▶ _Problem description_
Your answer must be every line of the data that contains "textbf".

▶ _Data shown_
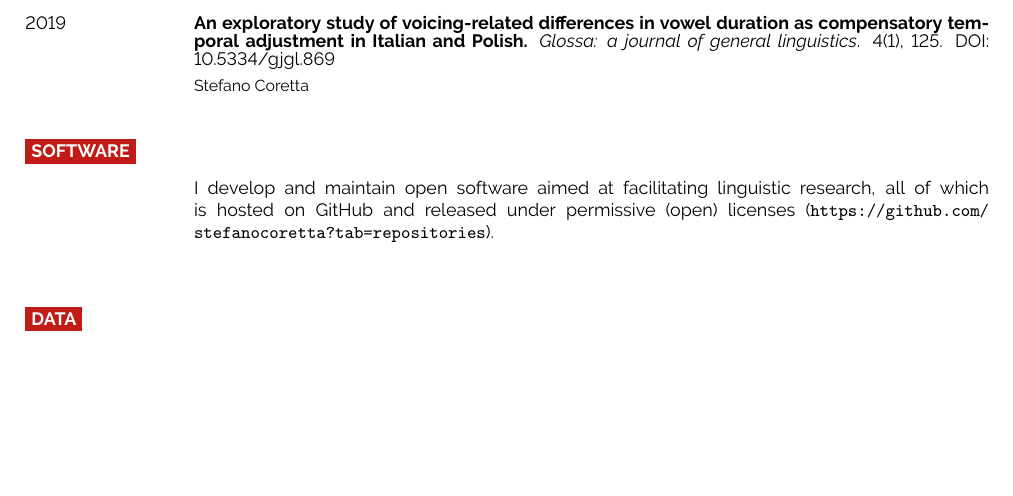
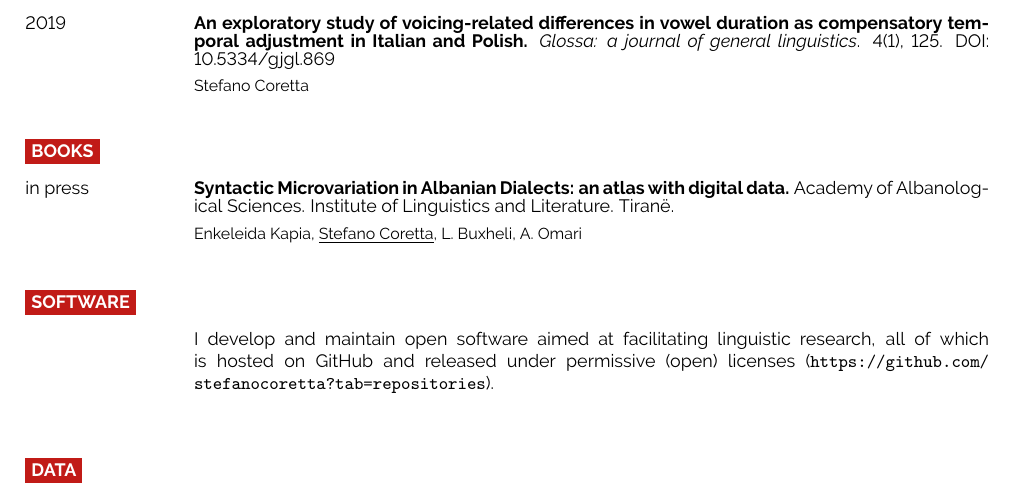
Before and after one commit to stefanocoretta/cv, a LaTeX CV (CorettaCV.tex): part of page 2 of 3, cut so that both start at the same text, the shorter picture padded with empty space. Compiled offline with pdfLaTeX.

Commit message:
add book

```diff
--- a/CorettaCV.tex
+++ b/CorettaCV.tex
@@ -179,6 +179,14 @@
 		{\small Stefano Coretta}
 \end{entrylist}
 
+\cvsect{Books}
+
+\begin{entrylist}
+	\entry{in press}{Syntactic Microvariation in Albanian Dialects: an atlas with digital data. \textnormal{Academy of Albanological Sciences. Institute of Linguistics and Literature. Tiranë.} \vspace{0.5em}}
+		{}
+		{\small Enkeleida Kapia, \underline{Stefano Coretta}, L. Buxheli, A. Omari}
+\end{entrylist}
+
 %----------------------------------------------------------------------------------------
 %	SOFTWARE
 %----------------------------------------------------------------------------------------
```
Also changed, not shown: CorettaCV.pdf.
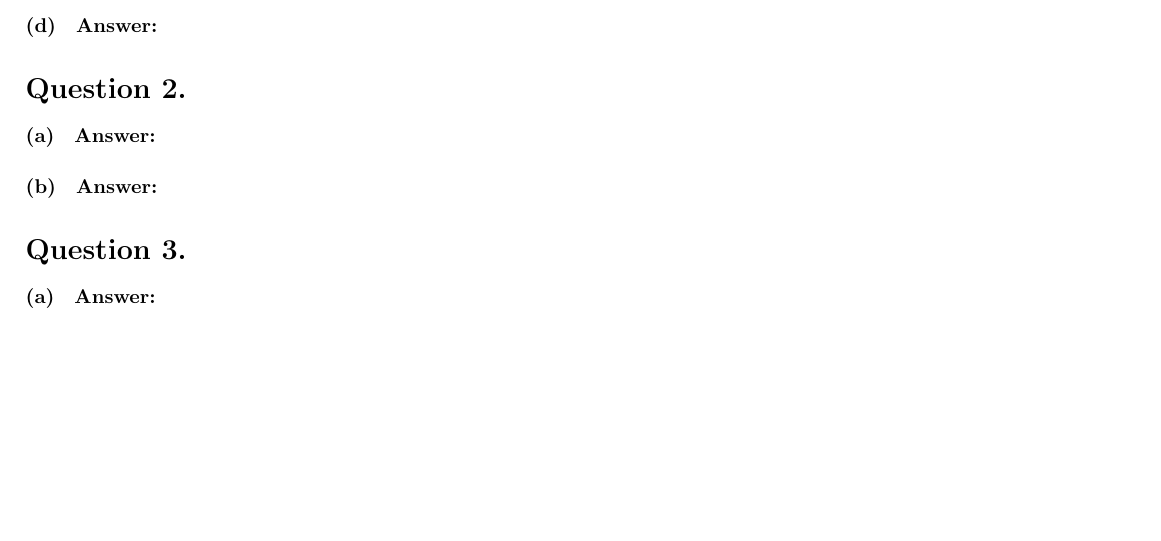
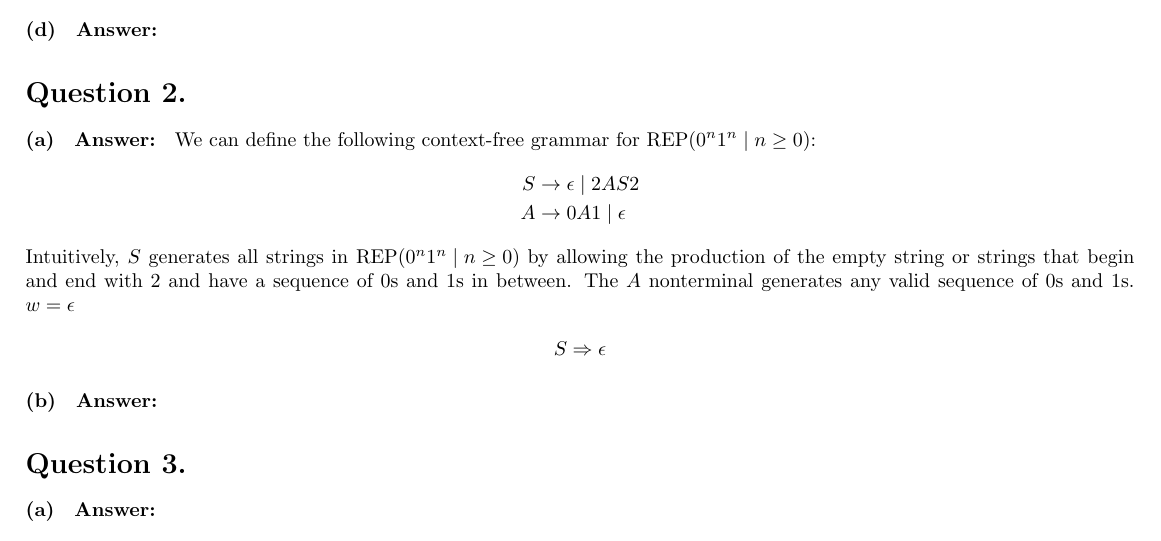
Before and after one commit to devanshi-jain/cse105hw4, a LaTeX problem sheet (hw4CSE105Sp23.tex): part of the page, cut so that both start at the same text, the shorter picture padded with empty space. Compiled offline with pdfLaTeX.

Commit message:
set skeleton text for answers

```diff
--- a/hw4CSE105Sp23.tex
+++ b/hw4CSE105Sp23.tex
@@ -79,7 +79,21 @@
 
     \ques{2}
     \paragraph*{(a)}
-        \textbf{Answer: }
+        \textbf{Answer: } We can define the following context-free
+        grammar for $\REP({0^n1^n \mid n \ge 0})$:
+        \begin{align*}
+        S &\to \epsilon \mid 2AS2\\
+        A &\to 0A1 \mid \epsilon
+        \end{align*}
+        Intuitively, $S$ generates all strings in
+        $\REP({0^n1^n \mid n \ge 0})$ by allowing the production of
+        the empty string or strings that begin and end with $2$ and
+        have a sequence of $0$s and $1$s in between. The $A$
+        nonterminal generates any valid sequence of $0$s and $1$s.
+        $w = \epsilon$
+        \begin{align*}
+            S &\Rightarrow \epsilon
+        \end{align*}
     \paragraph*{(b)}
         \textbf{Answer: }
 
```
Also changed, not shown: hw4CSE105Sp23.pdf, hw4CSE105Sp23.tex (2 more changed lines), 4 other files.
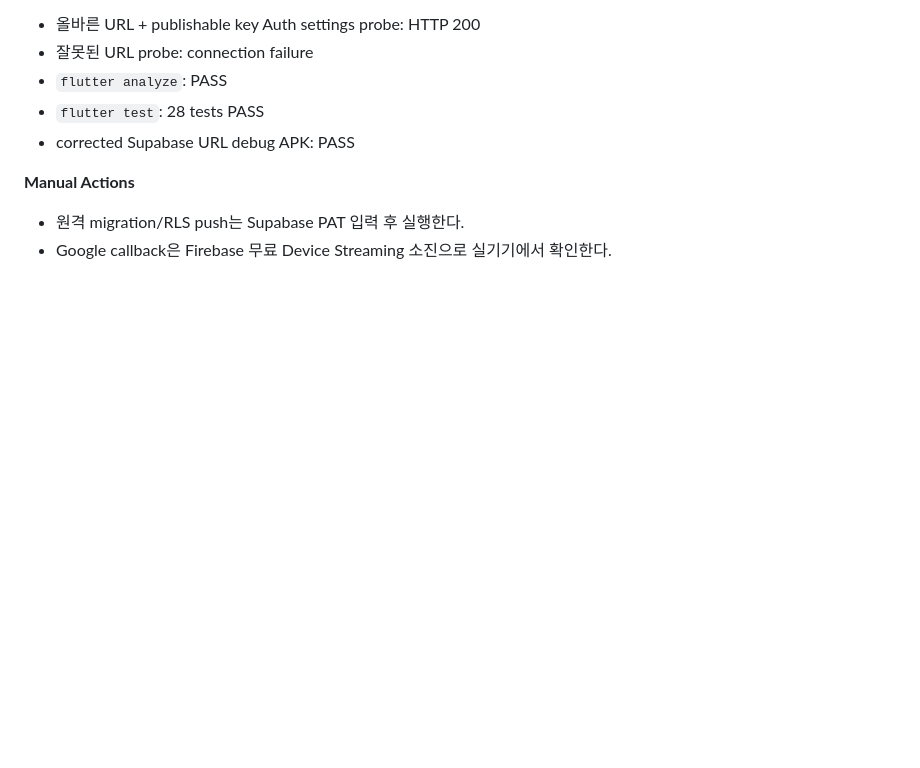
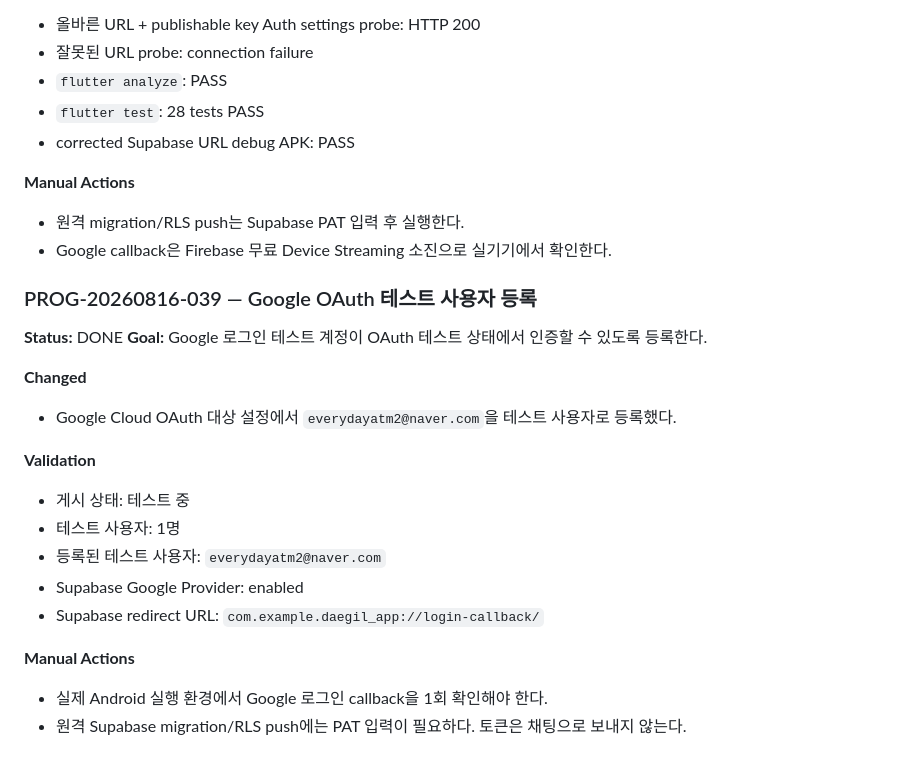
Before and after one commit to Shinjaewook-work/deagil.web, a Markdown page: docs/logs/PROGRESS_LOG.md, the part around the change. Rendered like a GitHub page; blank space fills up the shorter version.

Commit message:
docs: record Google OAuth test user

```diff
--- a/docs/logs/PROGRESS_LOG.md
+++ b/docs/logs/PROGRESS_LOG.md
@@ -981,3 +981,22 @@ Google development OAuth → CONNECTED / user-confirmed
 **Manual Actions**
 - 원격 migration/RLS push는 Supabase PAT 입력 후 실행한다.
 - Google callback은 Firebase 무료 Device Streaming 소진으로 실기기에서 확인한다.
+
+### PROG-20260816-039 — Google OAuth 테스트 사용자 등록
+
+**Status:** DONE
+**Goal:** Google 로그인 테스트 계정이 OAuth 테스트 상태에서 인증할 수 있도록 등록한다.
+
+**Changed**
+- Google Cloud OAuth 대상 설정에서 `everydayatm2@naver.com`을 테스트 사용자로 등록했다.
+
+**Validation**
+- 게시 상태: 테스트 중
+- 테스트 사용자: 1명
+- 등록된 테스트 사용자: `everydayatm2@naver.com`
+- Supabase Google Provider: enabled
+- Supabase redirect URL: `com.example.daegil_app://login-callback/`
+
+**Manual Actions**
+- 실제 Android 실행 환경에서 Google 로그인 callback을 1회 확인해야 한다.
+- 원격 Supabase migration/RLS push에는 PAT 입력이 필요하다. 토큰은 채팅으로 보내지 않는다.
```
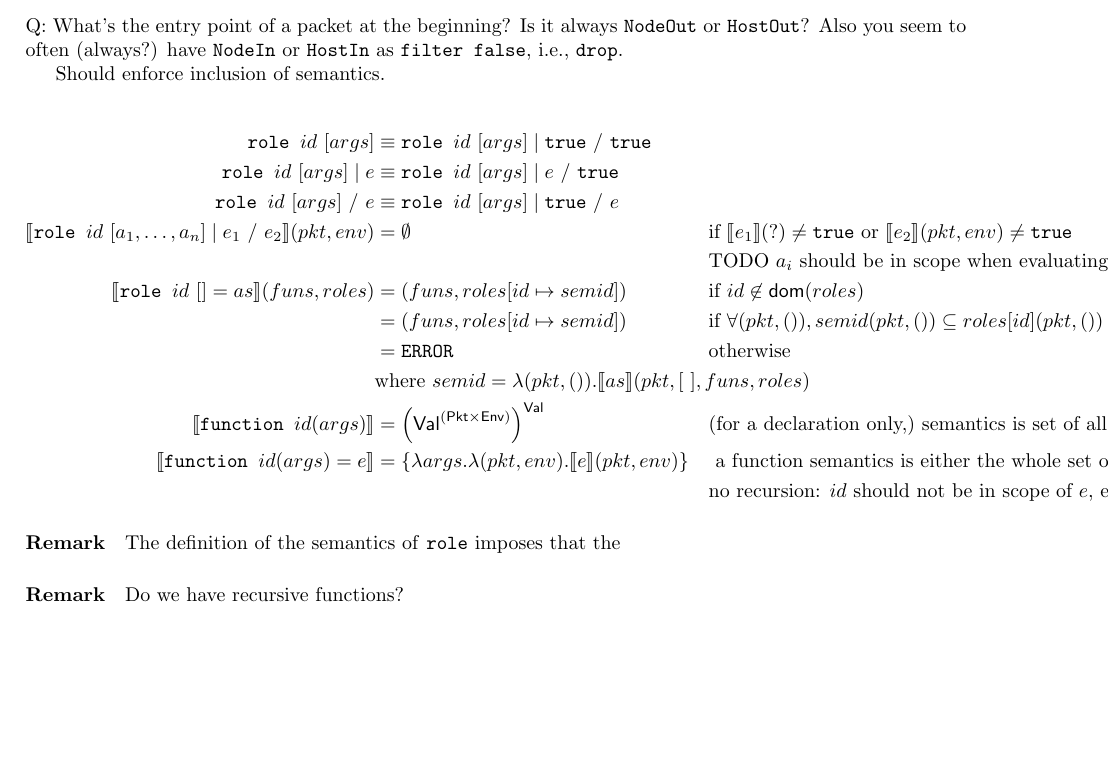
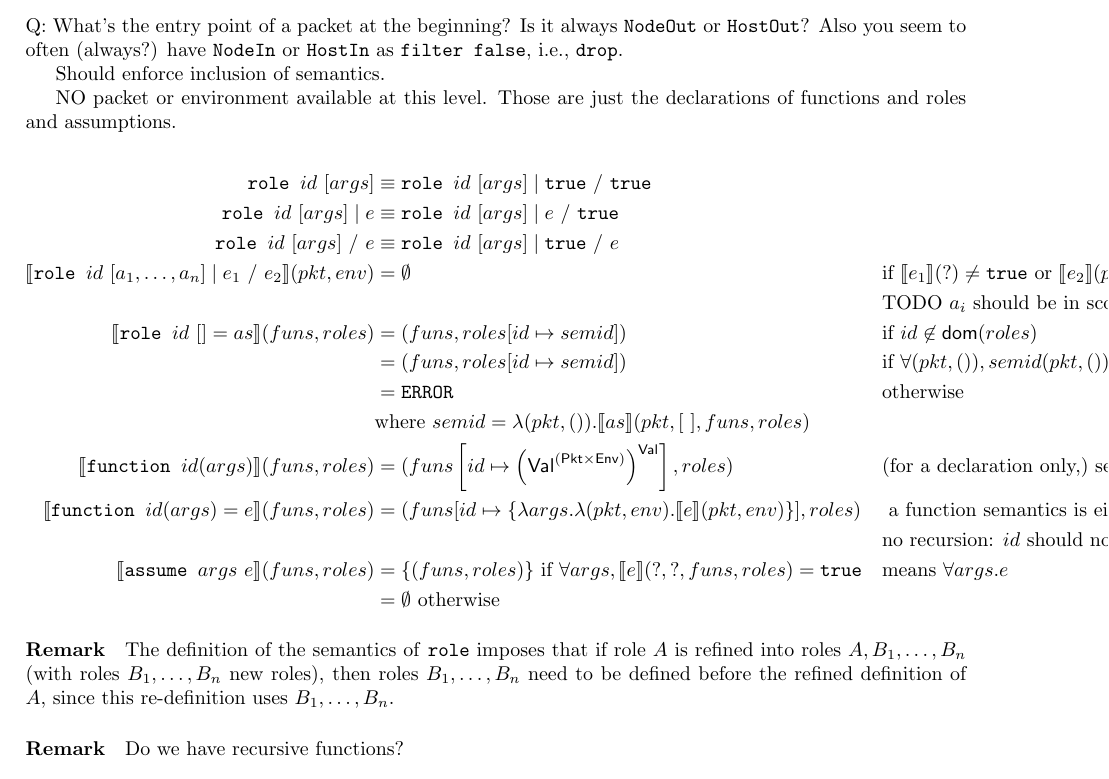
Before and after one commit to ryzhyk/cocoon, a LaTeX document (doc/language_reference/language_reference.tex): part of page 13 of 13, cut so that both start at the same text, the shorter picture padded with empty space. Compiled offline with pdfLaTeX.

Commit message:
semantics of assume

```diff
--- a/doc/language_reference/language_reference.tex
+++ b/doc/language_reference/language_reference.tex
@@ -663,6 +663,9 @@ as \texttt{filter false}, i.e., \texttt{drop}.
 
 Should enforce inclusion of semantics.
 
+NO packet or environment available at this level. Those are just the declarations of
+functions and roles and assumptions.
+
 \begin{align*}
 \texttt{role }id \ [args] & \equiv\texttt{role }id \ [args] \mid\true\ /\ \true\\
 \texttt{role }id \ [args] \mid e& \equiv\texttt{role }id \ [args] \mid e\ /\ \true\\
@@ -679,18 +682,25 @@ $id\in{\sf dom}(roles)$ }\\
 & = \ERROR && \text{otherwise}\\
 &\rlap{where $semid=\lambda(\pkt,()).\sem{as}(\pkt,[\ ],funs,roles)$}
 \\
-\sem{\texttt{function }id(args)} & =
-\left({\sf Val}^{({\sf Pkt}\times{\sf Env})}\right)^{\sf Val}
+\sem{\texttt{function }id(args)}(funs, roles) & =
+(funs\left[id\mapsto\left({\sf Val}^{({\sf Pkt}\times{\sf Env})}\right)^{\sf Val}\right],roles)
 &&
 \text{(for a declaration only,) semantics is set of all possible functions}\\
-\sem{\texttt{function }id(args)=e} & =
-\{\lambda args.\lambda (\pkt,\env).\sem{e}(\pkt,\env)\}
+\sem{\texttt{function }id(args)=e}(funs, roles) & =
+(funs[id\mapsto\{\lambda args.\lambda (\pkt,\env).\sem{e}(\pkt,\env)\}],roles)
 && \text{
 a function semantics is either the whole set or a singleton. Is there a better way to model this?}\\
 &&& \text{no recursion: $id$ should not be in scope of $e$, even if function pre-declared}
+\\
+\sem{\texttt{assume }args\ e}(funs,roles) & = \{(funs,roles)\}\text{ if $\forall args,\sem{e}(?,?,funs,roles)=\true$}
+&&\text{means }\forall args.e\\
+&=\emptyset\text{ otherwise}
 \end{align*}
 
-\paragraph{Remark} The definition of the semantics of \texttt{role} imposes that the
+\paragraph{Remark} The definition of the semantics of \texttt{role} imposes that if role $A$ is
+refined into roles $A, B_1,\ldots,B_n$ (with roles $B_1,\ldots,B_n$ new roles),
+then roles $B_1,\ldots,B_n$ need
+to be defined before the refined definition of $A$, since this re-definition uses $B_1,\ldots,B_n$.
 
 \paragraph{Remark} Do we have recursive functions?
 
```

▶ _Answer box_
-        \textbf{Answer: }
+        \textbf{Answer: } We can define the following context-free
         \textbf{Answer: }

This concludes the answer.